    At the moment, all the indications are that the risks involved in easing lockdown are low. That’s not to say things couldn’t go wrong, but if 20% of the population are meeting daily in old unventilated buildings and not wearing masks (and they really are not, because again these scientists don’t understand teenagers) without the virus going mental, that’s a sign the risk of opening other venues where masks would be worn or where ventilation is likely to be better are minimal.

    Unfortunately these people seem to be suffering from the burden of knowledge. They keep thinking of all the things that could go wrong and are paralysed with fear as a result. Therefore, they dare not accept good news. At the same time, in doing so they ignore that balance of other risks.

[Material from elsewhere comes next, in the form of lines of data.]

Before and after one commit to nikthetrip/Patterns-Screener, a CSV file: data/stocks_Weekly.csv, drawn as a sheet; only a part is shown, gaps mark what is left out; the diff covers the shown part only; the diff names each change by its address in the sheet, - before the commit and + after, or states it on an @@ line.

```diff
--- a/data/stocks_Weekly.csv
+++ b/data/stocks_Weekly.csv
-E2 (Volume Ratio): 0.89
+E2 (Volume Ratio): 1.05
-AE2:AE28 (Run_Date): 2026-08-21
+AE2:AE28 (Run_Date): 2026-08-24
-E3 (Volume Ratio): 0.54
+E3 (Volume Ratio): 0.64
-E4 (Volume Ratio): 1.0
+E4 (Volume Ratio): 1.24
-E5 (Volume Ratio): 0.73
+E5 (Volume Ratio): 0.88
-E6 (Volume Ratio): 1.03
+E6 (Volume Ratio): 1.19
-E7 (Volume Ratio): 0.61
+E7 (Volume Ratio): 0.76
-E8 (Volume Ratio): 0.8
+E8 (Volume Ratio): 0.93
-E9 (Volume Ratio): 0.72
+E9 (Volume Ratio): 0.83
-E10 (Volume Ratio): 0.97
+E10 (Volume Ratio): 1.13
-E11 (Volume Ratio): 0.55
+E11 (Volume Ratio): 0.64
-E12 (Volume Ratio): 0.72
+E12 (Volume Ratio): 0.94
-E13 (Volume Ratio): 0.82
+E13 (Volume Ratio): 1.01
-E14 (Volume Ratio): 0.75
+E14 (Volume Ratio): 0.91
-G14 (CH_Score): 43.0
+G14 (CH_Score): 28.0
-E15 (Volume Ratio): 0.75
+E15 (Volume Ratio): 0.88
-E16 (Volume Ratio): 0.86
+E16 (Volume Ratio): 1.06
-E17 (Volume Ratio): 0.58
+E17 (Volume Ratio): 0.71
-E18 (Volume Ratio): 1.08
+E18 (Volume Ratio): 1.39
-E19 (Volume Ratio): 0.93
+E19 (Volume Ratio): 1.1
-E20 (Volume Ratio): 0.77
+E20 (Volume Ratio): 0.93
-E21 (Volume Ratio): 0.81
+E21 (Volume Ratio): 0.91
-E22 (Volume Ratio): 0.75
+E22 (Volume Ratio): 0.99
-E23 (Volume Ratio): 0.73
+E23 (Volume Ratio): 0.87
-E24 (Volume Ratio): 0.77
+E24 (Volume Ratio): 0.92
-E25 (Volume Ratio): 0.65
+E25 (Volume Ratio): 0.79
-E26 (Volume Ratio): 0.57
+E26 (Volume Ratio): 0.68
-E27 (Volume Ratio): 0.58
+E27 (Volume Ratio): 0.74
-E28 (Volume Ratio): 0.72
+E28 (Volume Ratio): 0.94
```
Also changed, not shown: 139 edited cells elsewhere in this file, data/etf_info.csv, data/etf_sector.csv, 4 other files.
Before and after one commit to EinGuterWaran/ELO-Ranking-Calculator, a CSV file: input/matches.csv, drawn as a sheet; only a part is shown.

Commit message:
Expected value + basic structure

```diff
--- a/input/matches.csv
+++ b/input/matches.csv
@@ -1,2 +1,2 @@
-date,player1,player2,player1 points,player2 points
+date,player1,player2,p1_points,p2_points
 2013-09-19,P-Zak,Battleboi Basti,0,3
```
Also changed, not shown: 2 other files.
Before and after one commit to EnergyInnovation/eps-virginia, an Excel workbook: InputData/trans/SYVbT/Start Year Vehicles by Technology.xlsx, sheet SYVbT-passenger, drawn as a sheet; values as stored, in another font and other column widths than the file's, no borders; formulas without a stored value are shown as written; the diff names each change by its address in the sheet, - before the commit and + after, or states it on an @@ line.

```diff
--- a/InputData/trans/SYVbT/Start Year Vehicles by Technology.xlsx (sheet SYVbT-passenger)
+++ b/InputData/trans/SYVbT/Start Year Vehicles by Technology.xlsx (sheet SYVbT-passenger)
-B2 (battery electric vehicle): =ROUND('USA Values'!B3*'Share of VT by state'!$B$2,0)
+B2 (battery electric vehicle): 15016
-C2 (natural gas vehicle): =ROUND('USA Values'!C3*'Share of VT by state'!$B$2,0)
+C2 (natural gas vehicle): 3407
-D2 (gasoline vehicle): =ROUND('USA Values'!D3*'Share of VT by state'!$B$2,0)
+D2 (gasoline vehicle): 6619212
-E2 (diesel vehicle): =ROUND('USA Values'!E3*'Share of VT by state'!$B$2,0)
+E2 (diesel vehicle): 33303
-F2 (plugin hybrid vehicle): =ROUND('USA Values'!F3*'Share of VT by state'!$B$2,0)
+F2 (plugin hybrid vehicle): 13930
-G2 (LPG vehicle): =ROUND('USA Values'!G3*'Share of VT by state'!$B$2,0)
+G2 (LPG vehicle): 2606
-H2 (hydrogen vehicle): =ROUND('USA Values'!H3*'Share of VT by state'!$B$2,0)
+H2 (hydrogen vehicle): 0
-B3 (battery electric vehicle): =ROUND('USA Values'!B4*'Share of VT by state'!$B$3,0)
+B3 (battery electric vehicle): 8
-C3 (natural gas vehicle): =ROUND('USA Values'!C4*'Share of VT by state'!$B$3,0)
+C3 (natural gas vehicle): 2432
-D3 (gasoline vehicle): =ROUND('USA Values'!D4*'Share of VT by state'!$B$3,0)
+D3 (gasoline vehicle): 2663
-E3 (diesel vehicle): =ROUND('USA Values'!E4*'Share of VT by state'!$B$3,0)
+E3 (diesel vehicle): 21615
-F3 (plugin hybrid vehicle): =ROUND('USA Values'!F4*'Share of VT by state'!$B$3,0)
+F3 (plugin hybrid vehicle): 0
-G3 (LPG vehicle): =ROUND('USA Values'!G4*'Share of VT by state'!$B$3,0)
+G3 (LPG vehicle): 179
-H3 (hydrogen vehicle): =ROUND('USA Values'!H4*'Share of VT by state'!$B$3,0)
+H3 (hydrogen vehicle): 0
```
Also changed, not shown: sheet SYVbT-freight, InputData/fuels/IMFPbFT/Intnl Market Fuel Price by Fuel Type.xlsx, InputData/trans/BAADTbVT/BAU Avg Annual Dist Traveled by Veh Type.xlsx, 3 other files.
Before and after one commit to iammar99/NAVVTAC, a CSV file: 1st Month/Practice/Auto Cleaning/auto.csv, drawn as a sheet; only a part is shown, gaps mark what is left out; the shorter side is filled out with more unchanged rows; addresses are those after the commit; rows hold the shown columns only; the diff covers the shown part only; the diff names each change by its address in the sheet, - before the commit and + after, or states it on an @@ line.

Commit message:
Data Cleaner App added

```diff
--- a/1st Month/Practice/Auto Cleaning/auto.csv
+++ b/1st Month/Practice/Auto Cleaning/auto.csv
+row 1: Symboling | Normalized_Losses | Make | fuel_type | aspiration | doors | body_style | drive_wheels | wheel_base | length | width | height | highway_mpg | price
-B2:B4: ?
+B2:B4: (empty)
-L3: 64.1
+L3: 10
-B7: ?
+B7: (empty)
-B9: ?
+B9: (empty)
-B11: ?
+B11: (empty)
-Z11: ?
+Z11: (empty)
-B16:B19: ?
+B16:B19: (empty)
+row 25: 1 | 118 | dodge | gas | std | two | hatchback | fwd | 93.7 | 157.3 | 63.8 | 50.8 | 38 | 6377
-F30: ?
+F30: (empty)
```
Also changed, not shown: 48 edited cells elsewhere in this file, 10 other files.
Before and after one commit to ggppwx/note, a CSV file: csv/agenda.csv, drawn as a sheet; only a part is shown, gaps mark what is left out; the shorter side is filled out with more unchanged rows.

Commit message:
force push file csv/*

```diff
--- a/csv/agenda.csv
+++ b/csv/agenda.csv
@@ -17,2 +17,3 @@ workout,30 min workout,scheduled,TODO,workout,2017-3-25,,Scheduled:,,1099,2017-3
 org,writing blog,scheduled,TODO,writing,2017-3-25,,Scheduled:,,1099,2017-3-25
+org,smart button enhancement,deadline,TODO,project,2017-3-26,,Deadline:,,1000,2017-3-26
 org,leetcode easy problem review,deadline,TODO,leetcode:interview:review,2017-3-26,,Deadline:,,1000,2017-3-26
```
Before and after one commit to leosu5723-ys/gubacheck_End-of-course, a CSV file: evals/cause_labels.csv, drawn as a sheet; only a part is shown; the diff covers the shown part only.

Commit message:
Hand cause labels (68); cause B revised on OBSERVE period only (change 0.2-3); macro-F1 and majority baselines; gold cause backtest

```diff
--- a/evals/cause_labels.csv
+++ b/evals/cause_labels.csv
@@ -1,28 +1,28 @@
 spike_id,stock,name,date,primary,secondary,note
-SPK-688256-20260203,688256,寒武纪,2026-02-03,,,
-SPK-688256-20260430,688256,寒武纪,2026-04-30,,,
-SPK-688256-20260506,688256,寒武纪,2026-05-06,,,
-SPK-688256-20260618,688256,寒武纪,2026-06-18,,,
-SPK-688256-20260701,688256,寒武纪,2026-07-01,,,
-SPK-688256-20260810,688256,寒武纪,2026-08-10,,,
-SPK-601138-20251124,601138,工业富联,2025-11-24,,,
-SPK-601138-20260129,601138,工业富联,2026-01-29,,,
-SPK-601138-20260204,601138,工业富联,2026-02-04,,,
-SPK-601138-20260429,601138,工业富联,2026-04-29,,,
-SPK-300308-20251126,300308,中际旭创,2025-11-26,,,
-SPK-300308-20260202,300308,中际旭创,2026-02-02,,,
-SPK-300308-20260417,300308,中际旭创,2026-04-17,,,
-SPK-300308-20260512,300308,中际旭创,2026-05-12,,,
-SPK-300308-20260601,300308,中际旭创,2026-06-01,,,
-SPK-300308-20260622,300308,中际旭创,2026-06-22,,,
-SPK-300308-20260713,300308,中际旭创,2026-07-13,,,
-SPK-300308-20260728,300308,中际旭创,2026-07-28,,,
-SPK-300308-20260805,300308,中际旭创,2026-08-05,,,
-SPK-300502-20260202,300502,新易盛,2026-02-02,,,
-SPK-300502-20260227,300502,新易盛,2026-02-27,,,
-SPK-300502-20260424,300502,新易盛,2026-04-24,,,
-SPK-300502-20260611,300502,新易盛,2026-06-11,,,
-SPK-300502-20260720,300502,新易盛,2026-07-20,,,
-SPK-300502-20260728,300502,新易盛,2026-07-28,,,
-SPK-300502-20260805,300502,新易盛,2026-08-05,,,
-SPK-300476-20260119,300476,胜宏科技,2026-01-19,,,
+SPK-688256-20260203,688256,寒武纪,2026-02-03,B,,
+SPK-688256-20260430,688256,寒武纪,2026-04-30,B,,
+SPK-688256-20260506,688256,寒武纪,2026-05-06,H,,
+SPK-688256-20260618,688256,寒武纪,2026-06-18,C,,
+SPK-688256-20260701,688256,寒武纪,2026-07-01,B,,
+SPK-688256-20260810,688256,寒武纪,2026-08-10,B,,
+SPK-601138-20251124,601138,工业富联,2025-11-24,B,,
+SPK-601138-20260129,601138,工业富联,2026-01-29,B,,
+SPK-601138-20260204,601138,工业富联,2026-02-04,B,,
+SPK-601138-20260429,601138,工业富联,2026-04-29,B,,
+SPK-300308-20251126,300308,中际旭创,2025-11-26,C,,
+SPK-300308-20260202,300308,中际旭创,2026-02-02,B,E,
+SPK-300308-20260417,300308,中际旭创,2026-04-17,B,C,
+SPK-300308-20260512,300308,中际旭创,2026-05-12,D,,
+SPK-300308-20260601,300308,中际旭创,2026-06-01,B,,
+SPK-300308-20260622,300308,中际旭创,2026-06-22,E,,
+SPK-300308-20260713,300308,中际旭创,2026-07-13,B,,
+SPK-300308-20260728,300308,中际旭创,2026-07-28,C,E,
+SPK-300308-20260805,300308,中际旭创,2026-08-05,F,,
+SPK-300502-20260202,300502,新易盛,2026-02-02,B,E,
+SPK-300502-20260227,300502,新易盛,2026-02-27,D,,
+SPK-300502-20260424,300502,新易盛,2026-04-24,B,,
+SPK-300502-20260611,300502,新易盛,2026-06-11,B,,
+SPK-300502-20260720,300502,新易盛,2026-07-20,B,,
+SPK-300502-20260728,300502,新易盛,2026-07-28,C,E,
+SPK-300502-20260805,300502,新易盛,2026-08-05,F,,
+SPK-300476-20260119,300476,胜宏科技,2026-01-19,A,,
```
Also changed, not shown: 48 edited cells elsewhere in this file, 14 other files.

    Masks in school are a good example. SAGE estimates they could cut transmission by 30%. Leaving aside the interesting de facto admission that everything the DfE said about transmission in schools in the autumn must have been a lie, the fact is that even if they do the cost - discomfort, confusion, trouble communicating (as a deaf teacher my life has been beyond impossible for the last two months) and the potential to cause nice anonymised mischief simply isn’t worth it. It makes returning to schools pretty well worthless for them. It’s no coincidence those people at the unions agitating to keep them haven’t taught for years. It is not a good balance of risk.

    So I think another casualty of this pandemic will be SAGE.
    It definitely needs reform.

    Fraser Nelson was saying this morning that one of the issues is SAGE are supposed to collate/synthesis the scientific advice and then pass on up to a group what weighs up other issues and proportions things e.g. economics. There should even have been an actual other committee sitting above SAGE. That has just not happened in this crisis. SAGE has become "the science" and "the science must be followed".

    The committee sitting above SAGE used to be Dominic Cummings.

    I'm not sure that analysis is right and the problem is what is below SAGE in terms of how it relates to actual research scientists doing the actual research.
  • DecrepiterJohnLDecrepiterJohnL Posts: 10,784
    Noo fred -->
  • CharlesCharles Posts: 34,967
    gealbhan said:

    Andy_JS said:

    "US inflation surged in April from a year earlier as the economic recovery picked up.

    Consumer prices jumped 4.2% in the 12 months through to April, up from 2.6% in March and marking the biggest increase since September 2008.

    The report from the US Labor Department comes amid fears that rising consumer prices could push up interest rates."

    https://www.bbc.co.uk/news/business-57090421

    You got all these “I predict unprecedented growth” smiles by Bank of England Chief, and salivating “biggest growth rate on record chases Covid blues away” headlines on newspapers, but surely in understandable and healthy balance of things, such growth should surge inflation?

    Bust to boom with the electoral boob of pay freeze?

    It’s only 4 months in, but Trump removing Chainey and the Inflation splurge already is already curtains for re-election of a Dem Pres I think.
    Governments need a bit of inflation just now
  • Andy_JS said:

    "US inflation surged in April from a year earlier as the economic recovery picked up.

    Consumer prices jumped 4.2% in the 12 months through to April, up from 2.6% in March and marking the biggest increase since September 2008.

    The report from the US Labor Department comes amid fears that rising consumer prices could push up interest rates."

    https://www.bbc.co.uk/news/business-57090421

    This is much more scary than the virus. Any significant jumps in interest rates will cause real issues with those who are highly susceptible. The western world is now addicted to very low interest rates. It will find it very difficult to wean itself off that addiction. I suspect governments, who have been borrowing essentially free money with gay abandon, may also find it a major issue to carry on with their spend, spend, spend policies.
This discussion has been closed.